Acting Minister of Education, Technological and Vocational Training, Senator Lucille Moe, pointed this out recently at the Awards and Appreciation Ceremony for the student artists who worked on the Living Art Wall mural project at the Ministry of Education’s headquarters, Constitution Road, St. Michael.
Senator Moe said the wall, along with the scholarship in Art Therapy, signalled a “movement” and ongoing initiative at the ministry to leverage the Arts to transform the face of the educational system.
“What this ministry sought to capture through this wonderful, creative mural project entitled Living Art Wall was the importance of developing the creative arts in our educational system. This first “Living Art Wall” mural project is, however, just the beginning of wonderful things to come…. Our commitment has even extended to the approval of the discipline of Art Therapy as one of the areas in which Barbadians can receive the prestigious National Development Scholarship,” the minister stated.
She explained that while STEM (Science, Technology, Engineering and Mathematics) continued to be relevant in educational systems worldwide, recent research confirmed that STEM had to become STEAM: Science, Technology, Engineering, Arts and Mathematics, “since the Arts are critical not only for showcasing students’ creativity, but also for fostering their ability to think both practically and abstractly”.
The senator said the Arts assisted students in developing 21st century skills, such as problem solving, communication and collaboration, which education officials encouraged in the local education system “at all levels”.
She further noted that the ministry intended to use murals across primary and secondary school plants to beautify them, adding that art helped students to become better learners.
“Through a strategic approach by this ministry to mural making across schools, and hopefully in other public spaces, we hope to secure the legacy of our country’s varied master muralists, like Mark Maynard, Omowale Stewart and our own Don Small, whose expertise and passion for his craft is evident in the work that we celebrate today. It is hoped that for you students, this will not be the end of your artist’s journey, but will signal a new beginning.

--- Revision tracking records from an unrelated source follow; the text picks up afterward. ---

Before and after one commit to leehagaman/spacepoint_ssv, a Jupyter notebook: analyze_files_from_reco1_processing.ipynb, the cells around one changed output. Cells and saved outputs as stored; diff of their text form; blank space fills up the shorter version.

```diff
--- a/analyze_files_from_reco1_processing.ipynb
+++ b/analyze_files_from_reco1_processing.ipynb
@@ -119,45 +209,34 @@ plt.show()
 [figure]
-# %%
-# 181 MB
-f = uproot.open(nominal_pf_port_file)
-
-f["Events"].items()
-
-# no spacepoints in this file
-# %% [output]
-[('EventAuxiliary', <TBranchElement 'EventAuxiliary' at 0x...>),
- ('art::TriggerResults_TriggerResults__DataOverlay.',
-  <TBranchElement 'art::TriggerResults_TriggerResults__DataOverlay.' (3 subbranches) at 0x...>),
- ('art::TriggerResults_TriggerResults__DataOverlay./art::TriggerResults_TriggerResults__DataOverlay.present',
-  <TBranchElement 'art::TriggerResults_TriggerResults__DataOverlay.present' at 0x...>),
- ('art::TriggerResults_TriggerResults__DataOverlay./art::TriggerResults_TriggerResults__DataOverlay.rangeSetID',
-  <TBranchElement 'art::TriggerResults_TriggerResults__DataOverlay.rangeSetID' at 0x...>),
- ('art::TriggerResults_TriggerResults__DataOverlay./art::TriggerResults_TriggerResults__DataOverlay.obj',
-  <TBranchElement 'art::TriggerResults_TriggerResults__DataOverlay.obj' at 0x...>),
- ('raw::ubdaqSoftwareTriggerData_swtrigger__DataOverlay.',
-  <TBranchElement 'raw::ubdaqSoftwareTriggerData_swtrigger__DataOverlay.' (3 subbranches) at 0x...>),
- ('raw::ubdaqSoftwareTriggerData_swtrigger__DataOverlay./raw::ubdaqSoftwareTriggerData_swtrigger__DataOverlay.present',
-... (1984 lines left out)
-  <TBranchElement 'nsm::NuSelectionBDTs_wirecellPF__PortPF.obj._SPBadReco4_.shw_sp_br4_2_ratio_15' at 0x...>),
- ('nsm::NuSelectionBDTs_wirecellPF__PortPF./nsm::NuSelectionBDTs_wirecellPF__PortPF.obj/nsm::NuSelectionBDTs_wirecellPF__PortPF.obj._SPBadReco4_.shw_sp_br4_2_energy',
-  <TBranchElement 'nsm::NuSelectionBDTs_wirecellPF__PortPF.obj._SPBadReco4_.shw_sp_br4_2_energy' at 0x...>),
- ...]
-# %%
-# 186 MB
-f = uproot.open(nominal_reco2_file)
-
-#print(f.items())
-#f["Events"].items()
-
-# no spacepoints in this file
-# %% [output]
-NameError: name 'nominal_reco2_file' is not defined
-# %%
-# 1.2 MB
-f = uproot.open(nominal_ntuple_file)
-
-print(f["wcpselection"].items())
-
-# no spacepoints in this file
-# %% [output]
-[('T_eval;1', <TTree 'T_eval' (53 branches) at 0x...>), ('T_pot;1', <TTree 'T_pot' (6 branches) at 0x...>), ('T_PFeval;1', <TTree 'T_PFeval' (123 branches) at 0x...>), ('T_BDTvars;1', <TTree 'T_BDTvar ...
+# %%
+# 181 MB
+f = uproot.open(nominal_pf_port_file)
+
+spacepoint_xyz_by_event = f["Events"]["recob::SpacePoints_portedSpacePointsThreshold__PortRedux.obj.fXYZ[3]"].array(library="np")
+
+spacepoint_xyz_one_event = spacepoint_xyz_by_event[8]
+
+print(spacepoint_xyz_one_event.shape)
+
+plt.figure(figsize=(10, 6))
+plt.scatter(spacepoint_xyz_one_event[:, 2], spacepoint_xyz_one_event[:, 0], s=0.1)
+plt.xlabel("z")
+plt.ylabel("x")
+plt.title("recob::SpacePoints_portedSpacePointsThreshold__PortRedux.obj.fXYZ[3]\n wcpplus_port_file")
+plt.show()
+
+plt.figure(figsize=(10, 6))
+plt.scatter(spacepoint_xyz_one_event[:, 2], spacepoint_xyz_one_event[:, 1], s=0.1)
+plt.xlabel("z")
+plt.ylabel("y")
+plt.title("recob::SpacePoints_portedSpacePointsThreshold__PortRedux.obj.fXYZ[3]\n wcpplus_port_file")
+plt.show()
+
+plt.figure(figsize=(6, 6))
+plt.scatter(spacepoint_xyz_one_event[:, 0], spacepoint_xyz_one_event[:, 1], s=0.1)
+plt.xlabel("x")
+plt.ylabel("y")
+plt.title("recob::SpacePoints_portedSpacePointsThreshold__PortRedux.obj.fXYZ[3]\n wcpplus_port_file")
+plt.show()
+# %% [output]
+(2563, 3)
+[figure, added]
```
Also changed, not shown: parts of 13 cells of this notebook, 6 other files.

“Along with your work for CSEC Visual Arts and CAPE Art and Design, the successful completion of this project hopefully enabled you to see what you are capable of accomplishing not only artistically, but in any other area of your lives where hard work and dedication are required,” the senator surmised.